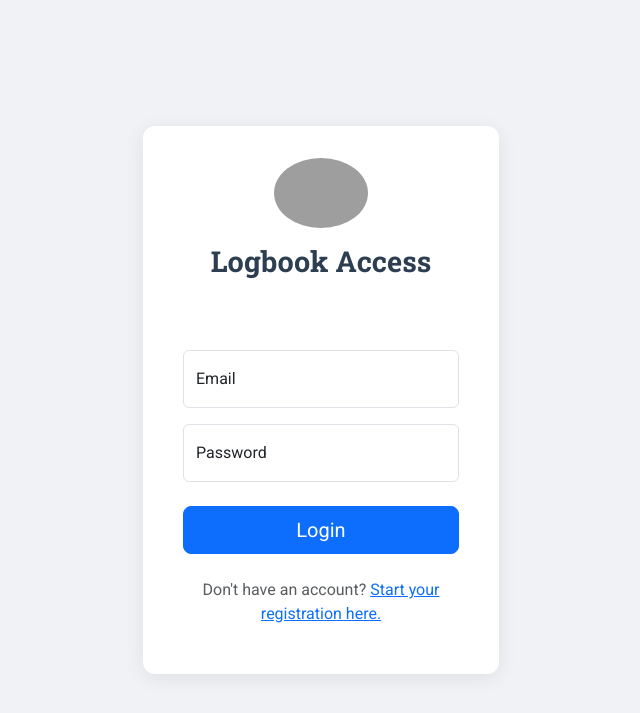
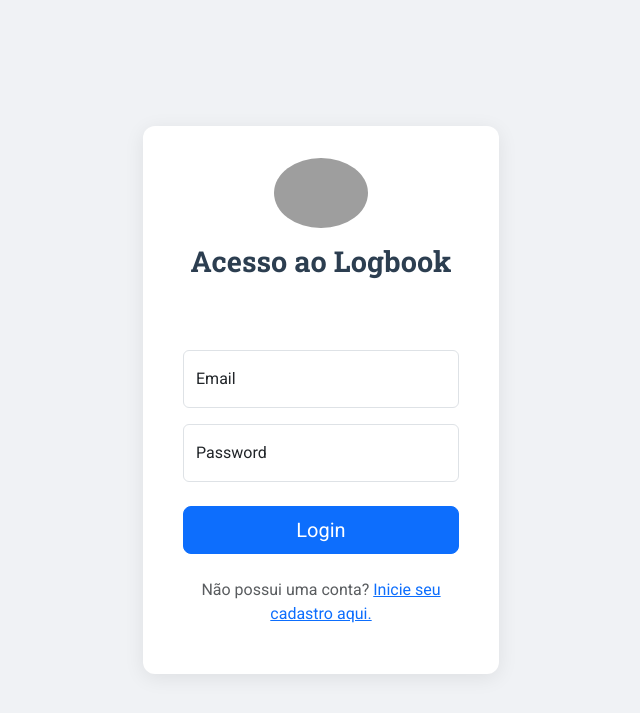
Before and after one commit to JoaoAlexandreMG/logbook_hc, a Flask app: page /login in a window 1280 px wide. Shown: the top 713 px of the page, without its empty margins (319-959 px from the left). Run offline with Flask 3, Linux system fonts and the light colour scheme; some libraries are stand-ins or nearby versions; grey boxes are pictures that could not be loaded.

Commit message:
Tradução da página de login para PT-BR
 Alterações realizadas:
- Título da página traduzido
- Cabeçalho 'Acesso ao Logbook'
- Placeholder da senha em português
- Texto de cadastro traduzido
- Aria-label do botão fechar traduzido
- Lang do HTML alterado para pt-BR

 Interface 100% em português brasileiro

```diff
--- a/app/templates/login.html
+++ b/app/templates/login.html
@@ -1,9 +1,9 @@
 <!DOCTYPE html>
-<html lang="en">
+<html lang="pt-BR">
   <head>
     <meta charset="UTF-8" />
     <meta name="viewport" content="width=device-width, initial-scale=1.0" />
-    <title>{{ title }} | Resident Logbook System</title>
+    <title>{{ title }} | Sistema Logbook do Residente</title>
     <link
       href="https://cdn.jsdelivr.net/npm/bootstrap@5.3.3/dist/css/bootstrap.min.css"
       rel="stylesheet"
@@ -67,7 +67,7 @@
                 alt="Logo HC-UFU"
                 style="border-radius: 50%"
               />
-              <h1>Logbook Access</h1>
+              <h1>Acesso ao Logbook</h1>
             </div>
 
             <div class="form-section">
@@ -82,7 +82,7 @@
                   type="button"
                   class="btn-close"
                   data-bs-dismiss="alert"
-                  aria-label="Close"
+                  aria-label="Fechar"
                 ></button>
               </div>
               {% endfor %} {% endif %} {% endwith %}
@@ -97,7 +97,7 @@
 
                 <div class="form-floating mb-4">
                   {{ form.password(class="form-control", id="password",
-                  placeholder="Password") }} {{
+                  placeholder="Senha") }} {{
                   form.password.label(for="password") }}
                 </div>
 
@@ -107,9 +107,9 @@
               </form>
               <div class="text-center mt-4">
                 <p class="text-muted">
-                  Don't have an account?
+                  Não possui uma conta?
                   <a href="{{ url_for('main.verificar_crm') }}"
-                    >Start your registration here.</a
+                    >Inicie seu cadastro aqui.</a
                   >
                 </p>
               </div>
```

::::

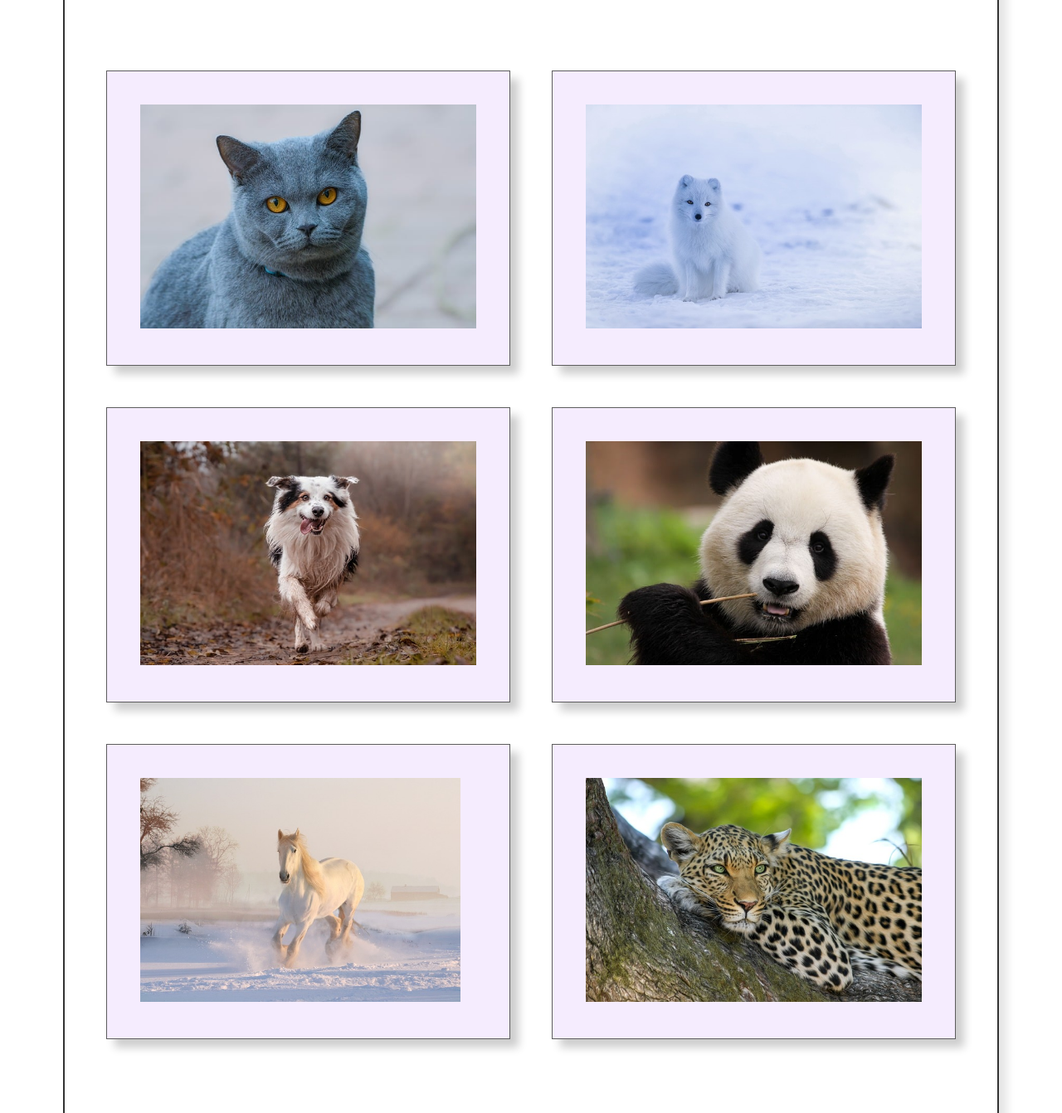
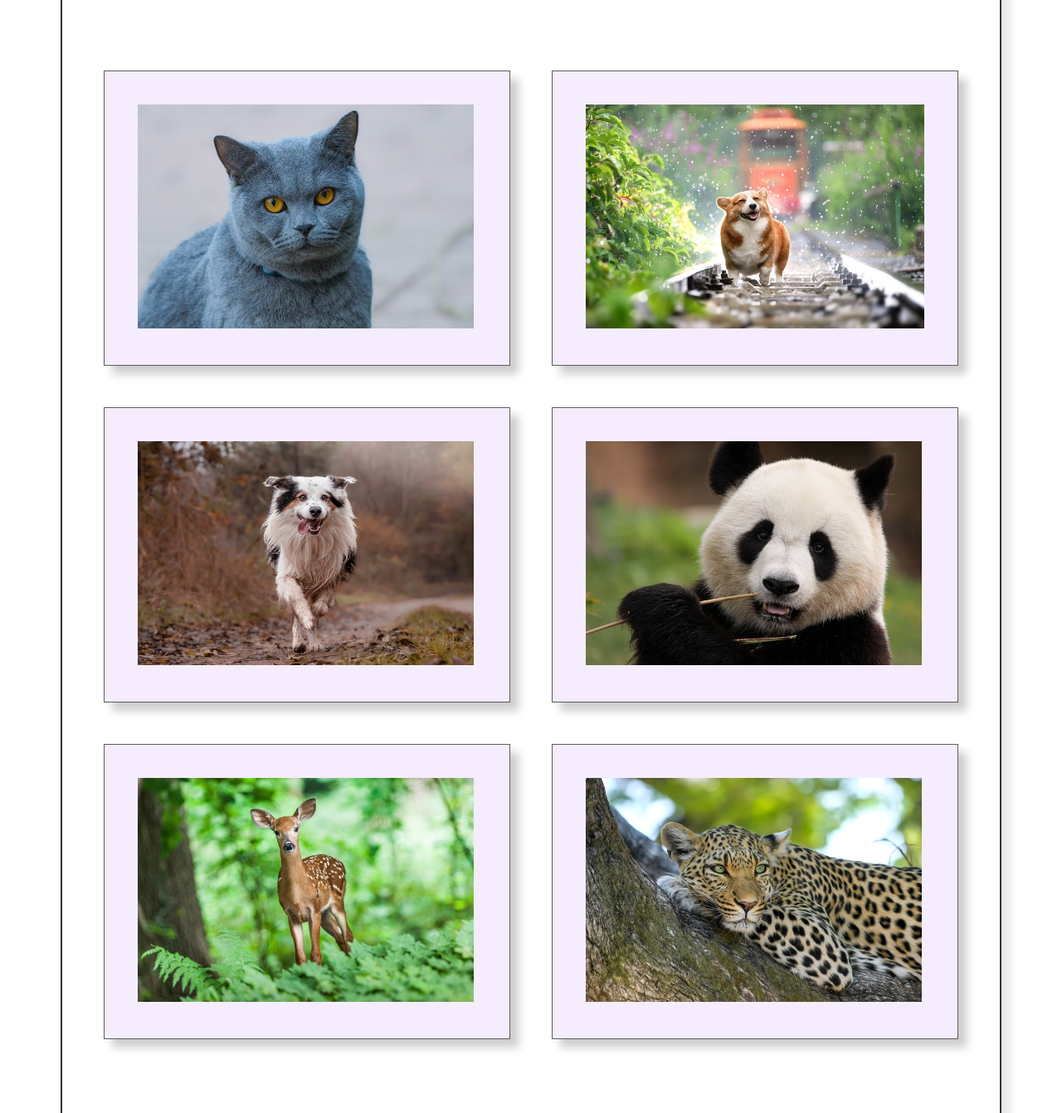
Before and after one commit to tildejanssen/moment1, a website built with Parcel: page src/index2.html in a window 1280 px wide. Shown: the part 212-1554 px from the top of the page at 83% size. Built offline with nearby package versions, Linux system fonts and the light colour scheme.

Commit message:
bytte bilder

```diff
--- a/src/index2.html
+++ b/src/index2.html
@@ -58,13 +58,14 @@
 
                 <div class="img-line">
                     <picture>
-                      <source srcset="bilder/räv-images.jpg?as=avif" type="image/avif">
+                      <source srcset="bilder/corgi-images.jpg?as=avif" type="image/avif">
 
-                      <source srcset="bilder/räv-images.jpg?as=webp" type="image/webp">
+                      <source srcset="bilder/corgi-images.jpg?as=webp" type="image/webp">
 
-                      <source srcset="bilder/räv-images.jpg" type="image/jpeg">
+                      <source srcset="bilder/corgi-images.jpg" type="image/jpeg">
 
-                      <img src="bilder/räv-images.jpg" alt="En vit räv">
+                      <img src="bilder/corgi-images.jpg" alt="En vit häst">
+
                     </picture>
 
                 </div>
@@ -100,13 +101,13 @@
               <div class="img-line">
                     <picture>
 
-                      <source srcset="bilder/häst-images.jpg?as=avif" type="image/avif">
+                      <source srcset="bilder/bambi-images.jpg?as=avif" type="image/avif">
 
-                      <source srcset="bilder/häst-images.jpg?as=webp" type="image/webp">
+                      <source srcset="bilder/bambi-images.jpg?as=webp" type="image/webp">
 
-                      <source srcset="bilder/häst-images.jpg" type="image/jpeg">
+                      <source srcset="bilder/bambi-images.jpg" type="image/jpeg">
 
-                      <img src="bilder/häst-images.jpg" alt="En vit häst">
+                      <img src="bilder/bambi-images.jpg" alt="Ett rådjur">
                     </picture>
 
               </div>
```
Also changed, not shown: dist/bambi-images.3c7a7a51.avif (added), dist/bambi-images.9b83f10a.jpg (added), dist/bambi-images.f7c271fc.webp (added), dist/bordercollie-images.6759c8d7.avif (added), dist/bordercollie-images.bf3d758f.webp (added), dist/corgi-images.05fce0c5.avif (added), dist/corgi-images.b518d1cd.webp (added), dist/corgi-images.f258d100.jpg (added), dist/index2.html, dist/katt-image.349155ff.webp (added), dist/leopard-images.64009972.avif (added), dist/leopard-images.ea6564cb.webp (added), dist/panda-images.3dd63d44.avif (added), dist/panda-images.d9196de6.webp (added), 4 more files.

::::

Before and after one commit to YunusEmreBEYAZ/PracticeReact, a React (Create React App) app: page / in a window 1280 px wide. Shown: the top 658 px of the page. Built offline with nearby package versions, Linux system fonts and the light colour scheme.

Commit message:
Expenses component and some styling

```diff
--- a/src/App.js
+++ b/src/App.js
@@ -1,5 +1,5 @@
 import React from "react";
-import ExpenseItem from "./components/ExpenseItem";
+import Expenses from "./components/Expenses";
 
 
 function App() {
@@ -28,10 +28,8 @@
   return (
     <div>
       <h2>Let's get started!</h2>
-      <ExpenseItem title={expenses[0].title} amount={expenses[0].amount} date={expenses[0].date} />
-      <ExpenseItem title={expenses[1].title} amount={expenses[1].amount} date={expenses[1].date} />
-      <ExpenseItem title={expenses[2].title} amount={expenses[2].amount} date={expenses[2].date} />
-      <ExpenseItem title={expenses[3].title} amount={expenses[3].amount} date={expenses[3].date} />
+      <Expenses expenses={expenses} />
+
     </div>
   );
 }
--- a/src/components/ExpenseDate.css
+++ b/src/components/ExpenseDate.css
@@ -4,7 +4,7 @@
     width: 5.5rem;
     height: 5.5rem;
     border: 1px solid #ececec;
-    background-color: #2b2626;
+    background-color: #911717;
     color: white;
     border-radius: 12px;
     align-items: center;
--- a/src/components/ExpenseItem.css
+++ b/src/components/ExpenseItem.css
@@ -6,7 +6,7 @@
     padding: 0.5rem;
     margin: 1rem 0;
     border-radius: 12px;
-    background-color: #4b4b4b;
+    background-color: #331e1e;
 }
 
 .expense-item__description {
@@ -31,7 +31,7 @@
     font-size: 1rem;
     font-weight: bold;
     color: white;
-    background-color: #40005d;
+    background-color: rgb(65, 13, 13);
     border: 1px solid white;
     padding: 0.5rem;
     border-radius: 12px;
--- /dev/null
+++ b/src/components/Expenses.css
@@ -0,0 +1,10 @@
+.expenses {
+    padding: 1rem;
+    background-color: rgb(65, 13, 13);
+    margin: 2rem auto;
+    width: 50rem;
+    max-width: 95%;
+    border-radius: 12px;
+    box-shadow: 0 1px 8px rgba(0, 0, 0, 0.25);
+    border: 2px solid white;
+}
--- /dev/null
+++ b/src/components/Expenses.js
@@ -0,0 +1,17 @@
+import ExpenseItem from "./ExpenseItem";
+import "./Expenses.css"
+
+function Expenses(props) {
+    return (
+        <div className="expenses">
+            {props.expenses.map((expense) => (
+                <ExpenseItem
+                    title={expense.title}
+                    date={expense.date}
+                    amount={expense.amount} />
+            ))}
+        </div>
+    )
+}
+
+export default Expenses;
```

::::

| Your assignment |
Every line in the data above that includes the word "solid" should be copied.

| Answer to the problem |
     border: 1px solid #ececec;
     border: 1px solid white;
+    border: 2px solid white;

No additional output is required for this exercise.